EXERCISE REQUIREMENTS
Filter this material down to the lines that contain the string "range", and return those lines.

-------- MATERIAL FOR THIS EXERCISE

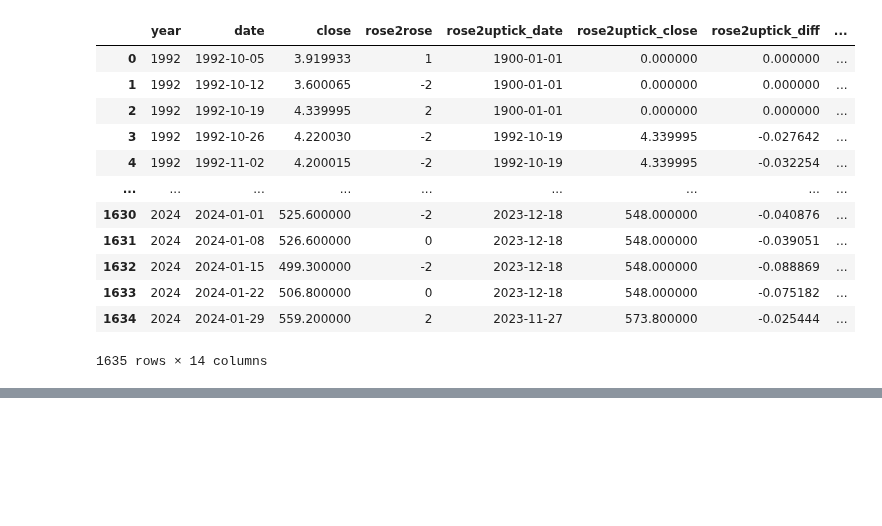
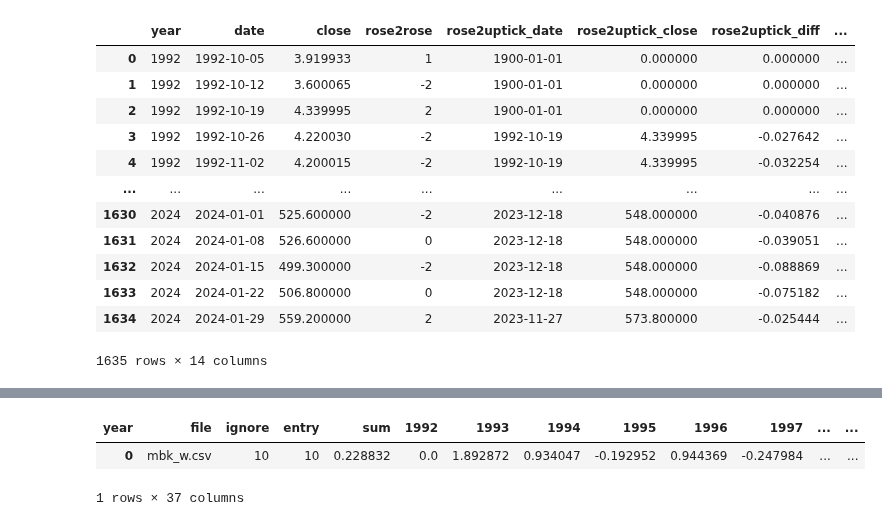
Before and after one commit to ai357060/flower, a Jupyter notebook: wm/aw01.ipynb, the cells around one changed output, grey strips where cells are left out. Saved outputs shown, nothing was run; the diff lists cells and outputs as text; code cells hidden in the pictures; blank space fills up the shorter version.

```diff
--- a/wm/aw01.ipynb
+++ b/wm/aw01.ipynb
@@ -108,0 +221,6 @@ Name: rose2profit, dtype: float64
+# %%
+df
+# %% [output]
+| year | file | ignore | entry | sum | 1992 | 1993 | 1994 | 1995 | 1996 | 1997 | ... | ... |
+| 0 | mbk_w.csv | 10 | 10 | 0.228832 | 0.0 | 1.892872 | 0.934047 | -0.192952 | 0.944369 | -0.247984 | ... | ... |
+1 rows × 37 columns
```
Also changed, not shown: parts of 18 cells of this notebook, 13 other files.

----------------
-------- MATERIAL FOR THIS EXERCISE

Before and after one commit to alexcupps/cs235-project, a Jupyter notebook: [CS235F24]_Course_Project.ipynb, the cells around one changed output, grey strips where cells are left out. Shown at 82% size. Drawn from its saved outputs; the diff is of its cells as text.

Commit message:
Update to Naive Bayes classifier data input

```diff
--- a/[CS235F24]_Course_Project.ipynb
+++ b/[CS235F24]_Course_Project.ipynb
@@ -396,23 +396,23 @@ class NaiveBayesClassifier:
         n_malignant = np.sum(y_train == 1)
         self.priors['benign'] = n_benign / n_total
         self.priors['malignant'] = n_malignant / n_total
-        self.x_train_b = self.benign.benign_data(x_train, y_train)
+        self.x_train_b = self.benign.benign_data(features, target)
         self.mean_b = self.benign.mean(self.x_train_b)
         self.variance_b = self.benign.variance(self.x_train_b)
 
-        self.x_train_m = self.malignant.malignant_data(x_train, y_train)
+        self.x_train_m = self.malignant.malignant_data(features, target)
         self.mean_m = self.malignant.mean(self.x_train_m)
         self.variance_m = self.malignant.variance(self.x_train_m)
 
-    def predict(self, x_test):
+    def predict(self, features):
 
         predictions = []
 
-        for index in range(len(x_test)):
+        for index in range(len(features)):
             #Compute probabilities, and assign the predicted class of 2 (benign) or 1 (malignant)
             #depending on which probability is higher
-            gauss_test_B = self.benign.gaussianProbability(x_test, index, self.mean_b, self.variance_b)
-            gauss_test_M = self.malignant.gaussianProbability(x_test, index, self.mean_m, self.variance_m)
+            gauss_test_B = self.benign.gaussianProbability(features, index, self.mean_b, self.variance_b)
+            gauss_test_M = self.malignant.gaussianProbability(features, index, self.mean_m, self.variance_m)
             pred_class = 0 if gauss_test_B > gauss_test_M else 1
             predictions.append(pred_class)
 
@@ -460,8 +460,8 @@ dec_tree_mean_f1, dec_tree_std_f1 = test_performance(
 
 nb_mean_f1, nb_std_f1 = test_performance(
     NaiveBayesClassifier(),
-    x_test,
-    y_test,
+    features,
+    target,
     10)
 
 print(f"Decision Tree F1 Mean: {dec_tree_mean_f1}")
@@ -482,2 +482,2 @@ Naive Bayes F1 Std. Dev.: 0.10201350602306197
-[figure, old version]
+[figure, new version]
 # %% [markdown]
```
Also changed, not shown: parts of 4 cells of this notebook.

----------------
-------- MATERIAL FOR THIS EXERCISE

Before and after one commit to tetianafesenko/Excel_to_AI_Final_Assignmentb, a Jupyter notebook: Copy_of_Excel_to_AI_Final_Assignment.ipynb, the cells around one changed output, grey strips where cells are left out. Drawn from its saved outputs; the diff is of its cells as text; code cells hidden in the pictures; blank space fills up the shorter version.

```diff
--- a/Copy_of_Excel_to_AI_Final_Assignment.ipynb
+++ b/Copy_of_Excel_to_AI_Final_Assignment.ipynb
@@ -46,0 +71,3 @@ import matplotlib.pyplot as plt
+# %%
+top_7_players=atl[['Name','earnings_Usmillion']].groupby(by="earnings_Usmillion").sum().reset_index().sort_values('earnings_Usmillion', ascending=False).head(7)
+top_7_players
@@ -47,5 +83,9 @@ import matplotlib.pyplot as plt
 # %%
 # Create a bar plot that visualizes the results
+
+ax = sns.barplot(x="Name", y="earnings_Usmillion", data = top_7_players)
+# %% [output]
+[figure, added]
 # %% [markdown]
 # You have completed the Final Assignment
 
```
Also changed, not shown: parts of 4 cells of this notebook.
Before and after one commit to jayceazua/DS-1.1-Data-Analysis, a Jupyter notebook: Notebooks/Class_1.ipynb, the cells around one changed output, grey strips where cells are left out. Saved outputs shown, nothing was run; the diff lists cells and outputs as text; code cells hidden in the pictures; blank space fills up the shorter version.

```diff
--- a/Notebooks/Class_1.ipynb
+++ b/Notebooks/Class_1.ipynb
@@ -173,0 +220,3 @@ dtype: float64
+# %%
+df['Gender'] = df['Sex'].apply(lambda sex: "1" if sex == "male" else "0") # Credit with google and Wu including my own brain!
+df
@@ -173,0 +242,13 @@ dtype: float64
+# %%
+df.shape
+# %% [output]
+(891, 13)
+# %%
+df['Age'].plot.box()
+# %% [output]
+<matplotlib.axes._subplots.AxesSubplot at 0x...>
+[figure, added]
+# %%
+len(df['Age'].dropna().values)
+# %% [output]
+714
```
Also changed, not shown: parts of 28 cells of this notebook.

----------------

OUTPUT OF THE TASK
-        for index in range(len(x_test)):
+        for index in range(len(features)):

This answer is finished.